4IR offers significant opportunities for Africa’s manufacturing sector
Some may argue that Africa has missed out on the opportunity for large scale industrialisation due to its unpredictable economies, while some point out that many technologies characterised by the fourth industrial revolution (4IR) equips African countries with the ability to leapfrog hurdles.
According to Industrial Development Think Tank, the need to develop digital skills in the manufacturing knowledge-base for South Africa is crucial, and the global economy is undergoing a period of structural and technological transformation with the arrival of the 4IR or Industry 4.0.
The term Industry 4.0 encompasses a promise of a new industrial revolution – one that marries advanced manufacturing techniques with the Internet of Things (IoT) to create manufacturing systems that are not only interconnected but communicate, analyse, and use the information to drive further intelligent action back in the physical world.
Companies, from all sectors across the world, are quickly learning to embrace business in the digital age, and the rate of technology adoption is increasing at a rapid pace.
There’s no doubt that the 4IR offers amazing opportunities in sectors such as education, technology and manufacturing – to name a few. Sustainable and profitable companies of the future will be those that have embraced 4IR.
One analysis predicts that Kenya has less than 15 years to develop its furniture manufacturing capacity, before the cost of production in the US will be lower using robotic production.
According to national sales manager at PFERD South Africa, Dennis Phillips, in order to harness the opportunities presented by the 4IR, Africa requires that the right infrastructure is in place.
“A 4IR future requires certain infrastructure to be in place including a reliable energy supply, faster and better internet connectivity and 5G mobile technology. The latter, for example, will enable the IoT to provide for more productivity and efficiency.”
Accelerated digitisation, artificial intelligence, cloud computing, robotics and 3D printing are all key features of the 4IR – and all of them have implications for education and employment.
“The challenge for Africa is that education – particularly in the area of higher education – has tended to lag in STEM subjects (science, technology, engineering and mathematics),” says Phillips.
“These subjects are all critically important in terms of utilising 4IR to its full potential. At a basic education level learners need to be learning how to code and programme from an early age. Tertiary education needs to be focused on ensuring a better match between what they teach and the skills businesses need.”
“In the past year technology has been successfully utilised in the fight to contain the pandemic. Examples of this include a WhatsApp-based interactive artificial intelligence chatbot providing Covid-related advice which was launched in South Africa and the use of drones to deliver protective gear to medical personnel in Rwanda and Ghana.”

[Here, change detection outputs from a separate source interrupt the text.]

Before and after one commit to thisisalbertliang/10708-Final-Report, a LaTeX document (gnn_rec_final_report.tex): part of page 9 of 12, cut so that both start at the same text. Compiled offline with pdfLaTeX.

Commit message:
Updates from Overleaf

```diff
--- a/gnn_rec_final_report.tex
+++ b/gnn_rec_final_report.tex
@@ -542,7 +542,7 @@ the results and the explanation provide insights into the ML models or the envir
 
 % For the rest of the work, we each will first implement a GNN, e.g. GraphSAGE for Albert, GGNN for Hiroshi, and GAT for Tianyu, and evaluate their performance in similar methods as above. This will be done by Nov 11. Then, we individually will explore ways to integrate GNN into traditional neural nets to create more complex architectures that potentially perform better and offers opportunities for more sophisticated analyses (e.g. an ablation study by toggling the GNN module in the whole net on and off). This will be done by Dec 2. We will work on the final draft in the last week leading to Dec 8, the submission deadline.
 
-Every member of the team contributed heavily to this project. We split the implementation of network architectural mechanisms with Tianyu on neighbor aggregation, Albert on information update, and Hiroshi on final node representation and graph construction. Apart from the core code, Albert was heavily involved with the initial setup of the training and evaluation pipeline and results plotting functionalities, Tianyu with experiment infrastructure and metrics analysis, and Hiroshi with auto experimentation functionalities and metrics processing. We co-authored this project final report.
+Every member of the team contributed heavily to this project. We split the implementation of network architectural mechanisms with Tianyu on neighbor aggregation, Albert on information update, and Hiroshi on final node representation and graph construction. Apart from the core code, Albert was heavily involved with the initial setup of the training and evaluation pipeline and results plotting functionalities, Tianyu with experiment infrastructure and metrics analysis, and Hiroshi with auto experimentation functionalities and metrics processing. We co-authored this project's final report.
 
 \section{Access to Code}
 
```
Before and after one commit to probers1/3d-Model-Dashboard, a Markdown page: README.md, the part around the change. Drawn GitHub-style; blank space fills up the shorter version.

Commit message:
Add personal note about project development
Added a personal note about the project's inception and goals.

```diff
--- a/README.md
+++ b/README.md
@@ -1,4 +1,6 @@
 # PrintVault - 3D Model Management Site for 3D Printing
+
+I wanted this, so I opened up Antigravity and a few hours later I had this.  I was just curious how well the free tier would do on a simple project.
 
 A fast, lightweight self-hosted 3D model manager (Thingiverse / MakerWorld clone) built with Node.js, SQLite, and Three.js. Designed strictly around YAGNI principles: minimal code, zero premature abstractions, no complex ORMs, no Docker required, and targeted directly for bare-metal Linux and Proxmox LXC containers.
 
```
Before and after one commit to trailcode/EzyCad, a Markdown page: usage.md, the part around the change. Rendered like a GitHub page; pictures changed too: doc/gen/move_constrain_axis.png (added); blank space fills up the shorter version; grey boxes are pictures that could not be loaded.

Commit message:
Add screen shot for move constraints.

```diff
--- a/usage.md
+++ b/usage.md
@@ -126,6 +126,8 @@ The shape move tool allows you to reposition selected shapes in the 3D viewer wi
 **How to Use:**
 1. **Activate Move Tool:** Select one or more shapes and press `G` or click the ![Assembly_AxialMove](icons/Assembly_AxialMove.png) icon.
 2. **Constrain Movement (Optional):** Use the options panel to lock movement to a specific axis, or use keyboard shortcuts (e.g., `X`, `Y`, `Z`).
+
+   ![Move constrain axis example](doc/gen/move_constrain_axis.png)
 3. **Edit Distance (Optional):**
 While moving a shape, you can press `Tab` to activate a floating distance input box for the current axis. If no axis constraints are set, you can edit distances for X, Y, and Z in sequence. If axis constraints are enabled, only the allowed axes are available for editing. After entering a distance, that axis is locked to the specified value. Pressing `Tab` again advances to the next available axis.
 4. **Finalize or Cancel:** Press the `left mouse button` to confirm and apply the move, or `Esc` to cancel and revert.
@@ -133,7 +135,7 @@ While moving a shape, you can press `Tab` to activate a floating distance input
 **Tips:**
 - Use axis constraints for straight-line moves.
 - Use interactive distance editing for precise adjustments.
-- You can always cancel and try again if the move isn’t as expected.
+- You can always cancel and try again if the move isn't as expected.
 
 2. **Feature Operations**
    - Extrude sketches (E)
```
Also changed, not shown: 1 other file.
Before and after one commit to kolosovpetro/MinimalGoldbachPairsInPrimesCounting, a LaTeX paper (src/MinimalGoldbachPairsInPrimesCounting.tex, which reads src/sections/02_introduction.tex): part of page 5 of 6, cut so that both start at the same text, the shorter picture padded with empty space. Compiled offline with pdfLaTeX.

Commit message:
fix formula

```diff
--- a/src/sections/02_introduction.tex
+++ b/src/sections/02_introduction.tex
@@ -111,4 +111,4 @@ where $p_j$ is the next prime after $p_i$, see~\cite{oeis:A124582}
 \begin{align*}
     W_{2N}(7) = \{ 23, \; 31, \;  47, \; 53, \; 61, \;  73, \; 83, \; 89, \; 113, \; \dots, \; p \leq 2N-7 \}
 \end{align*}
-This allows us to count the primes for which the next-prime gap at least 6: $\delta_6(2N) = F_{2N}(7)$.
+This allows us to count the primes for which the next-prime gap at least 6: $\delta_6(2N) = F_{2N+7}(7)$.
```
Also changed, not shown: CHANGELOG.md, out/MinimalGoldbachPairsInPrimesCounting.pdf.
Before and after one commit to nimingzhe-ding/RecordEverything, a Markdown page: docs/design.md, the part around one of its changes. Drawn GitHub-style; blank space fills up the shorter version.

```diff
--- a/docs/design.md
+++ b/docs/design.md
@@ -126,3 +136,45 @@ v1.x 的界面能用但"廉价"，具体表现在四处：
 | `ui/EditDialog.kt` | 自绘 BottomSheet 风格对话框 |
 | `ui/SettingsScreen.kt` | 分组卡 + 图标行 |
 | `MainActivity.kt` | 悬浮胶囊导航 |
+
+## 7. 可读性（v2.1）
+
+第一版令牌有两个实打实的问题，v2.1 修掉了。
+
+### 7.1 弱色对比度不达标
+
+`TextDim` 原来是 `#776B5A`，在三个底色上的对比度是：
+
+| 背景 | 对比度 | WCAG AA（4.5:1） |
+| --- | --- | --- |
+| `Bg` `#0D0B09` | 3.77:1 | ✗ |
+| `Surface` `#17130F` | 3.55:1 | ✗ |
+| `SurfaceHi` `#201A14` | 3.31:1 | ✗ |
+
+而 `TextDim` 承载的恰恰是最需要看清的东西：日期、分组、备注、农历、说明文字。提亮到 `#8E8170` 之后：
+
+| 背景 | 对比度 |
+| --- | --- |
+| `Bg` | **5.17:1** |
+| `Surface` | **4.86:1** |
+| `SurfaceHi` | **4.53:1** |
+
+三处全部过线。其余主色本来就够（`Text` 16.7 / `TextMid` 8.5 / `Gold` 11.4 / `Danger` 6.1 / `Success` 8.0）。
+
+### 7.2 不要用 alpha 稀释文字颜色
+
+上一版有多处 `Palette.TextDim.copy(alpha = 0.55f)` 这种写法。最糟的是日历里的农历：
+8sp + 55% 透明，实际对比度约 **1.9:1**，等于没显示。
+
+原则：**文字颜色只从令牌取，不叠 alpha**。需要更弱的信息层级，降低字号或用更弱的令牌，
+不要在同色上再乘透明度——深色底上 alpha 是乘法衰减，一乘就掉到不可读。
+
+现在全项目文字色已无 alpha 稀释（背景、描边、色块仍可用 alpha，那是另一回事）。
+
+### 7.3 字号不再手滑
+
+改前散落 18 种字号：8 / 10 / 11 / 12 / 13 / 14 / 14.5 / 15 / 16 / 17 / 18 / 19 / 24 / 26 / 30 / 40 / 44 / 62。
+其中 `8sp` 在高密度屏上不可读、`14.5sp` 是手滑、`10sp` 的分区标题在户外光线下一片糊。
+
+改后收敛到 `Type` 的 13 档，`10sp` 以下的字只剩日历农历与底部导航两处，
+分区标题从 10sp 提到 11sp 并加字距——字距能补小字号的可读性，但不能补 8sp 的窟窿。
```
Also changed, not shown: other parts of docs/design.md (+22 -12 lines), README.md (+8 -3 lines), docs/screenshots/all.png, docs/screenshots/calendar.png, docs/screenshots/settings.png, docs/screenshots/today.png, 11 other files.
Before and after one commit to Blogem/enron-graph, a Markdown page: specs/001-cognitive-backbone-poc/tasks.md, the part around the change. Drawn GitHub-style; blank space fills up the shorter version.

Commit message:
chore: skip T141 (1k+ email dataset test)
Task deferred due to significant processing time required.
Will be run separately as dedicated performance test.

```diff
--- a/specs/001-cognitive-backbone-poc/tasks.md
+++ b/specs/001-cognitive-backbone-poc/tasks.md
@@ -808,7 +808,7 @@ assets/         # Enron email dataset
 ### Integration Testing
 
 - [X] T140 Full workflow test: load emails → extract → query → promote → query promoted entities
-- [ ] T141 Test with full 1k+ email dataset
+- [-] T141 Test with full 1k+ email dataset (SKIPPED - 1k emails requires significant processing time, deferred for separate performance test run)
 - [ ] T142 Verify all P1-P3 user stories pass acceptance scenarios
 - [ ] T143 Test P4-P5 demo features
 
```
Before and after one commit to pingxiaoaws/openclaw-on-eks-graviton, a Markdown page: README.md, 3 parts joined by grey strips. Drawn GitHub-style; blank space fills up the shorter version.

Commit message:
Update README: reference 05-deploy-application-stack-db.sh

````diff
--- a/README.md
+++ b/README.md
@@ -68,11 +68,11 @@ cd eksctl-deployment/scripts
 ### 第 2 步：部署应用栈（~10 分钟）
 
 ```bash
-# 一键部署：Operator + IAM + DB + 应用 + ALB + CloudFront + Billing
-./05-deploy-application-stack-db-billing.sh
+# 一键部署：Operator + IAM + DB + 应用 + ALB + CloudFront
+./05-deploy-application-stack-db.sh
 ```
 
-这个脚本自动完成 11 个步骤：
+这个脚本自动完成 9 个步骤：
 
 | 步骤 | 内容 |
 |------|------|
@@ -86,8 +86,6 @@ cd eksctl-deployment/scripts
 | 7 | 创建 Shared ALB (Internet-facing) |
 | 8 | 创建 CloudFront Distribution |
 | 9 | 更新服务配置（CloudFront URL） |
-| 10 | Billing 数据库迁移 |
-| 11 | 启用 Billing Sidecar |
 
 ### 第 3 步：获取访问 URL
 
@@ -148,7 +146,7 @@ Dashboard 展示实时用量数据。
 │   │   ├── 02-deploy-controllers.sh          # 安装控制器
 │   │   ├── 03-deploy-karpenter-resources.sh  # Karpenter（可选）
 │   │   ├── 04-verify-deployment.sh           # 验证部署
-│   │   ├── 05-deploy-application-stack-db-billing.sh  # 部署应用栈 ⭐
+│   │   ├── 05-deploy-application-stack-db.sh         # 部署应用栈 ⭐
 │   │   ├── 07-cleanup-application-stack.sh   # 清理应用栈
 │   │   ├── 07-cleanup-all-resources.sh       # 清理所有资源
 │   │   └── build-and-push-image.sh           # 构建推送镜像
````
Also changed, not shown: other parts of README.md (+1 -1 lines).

“The biggest opportunities as far as 4IR technologies are concerned is in the manufacturing sector. The most significant benefits of 4IR are around automation, including automating routine and repetitive tasks to allow for better productivity and efficiencies. The manufacturing sector is ideally placed to benefit from these advances.”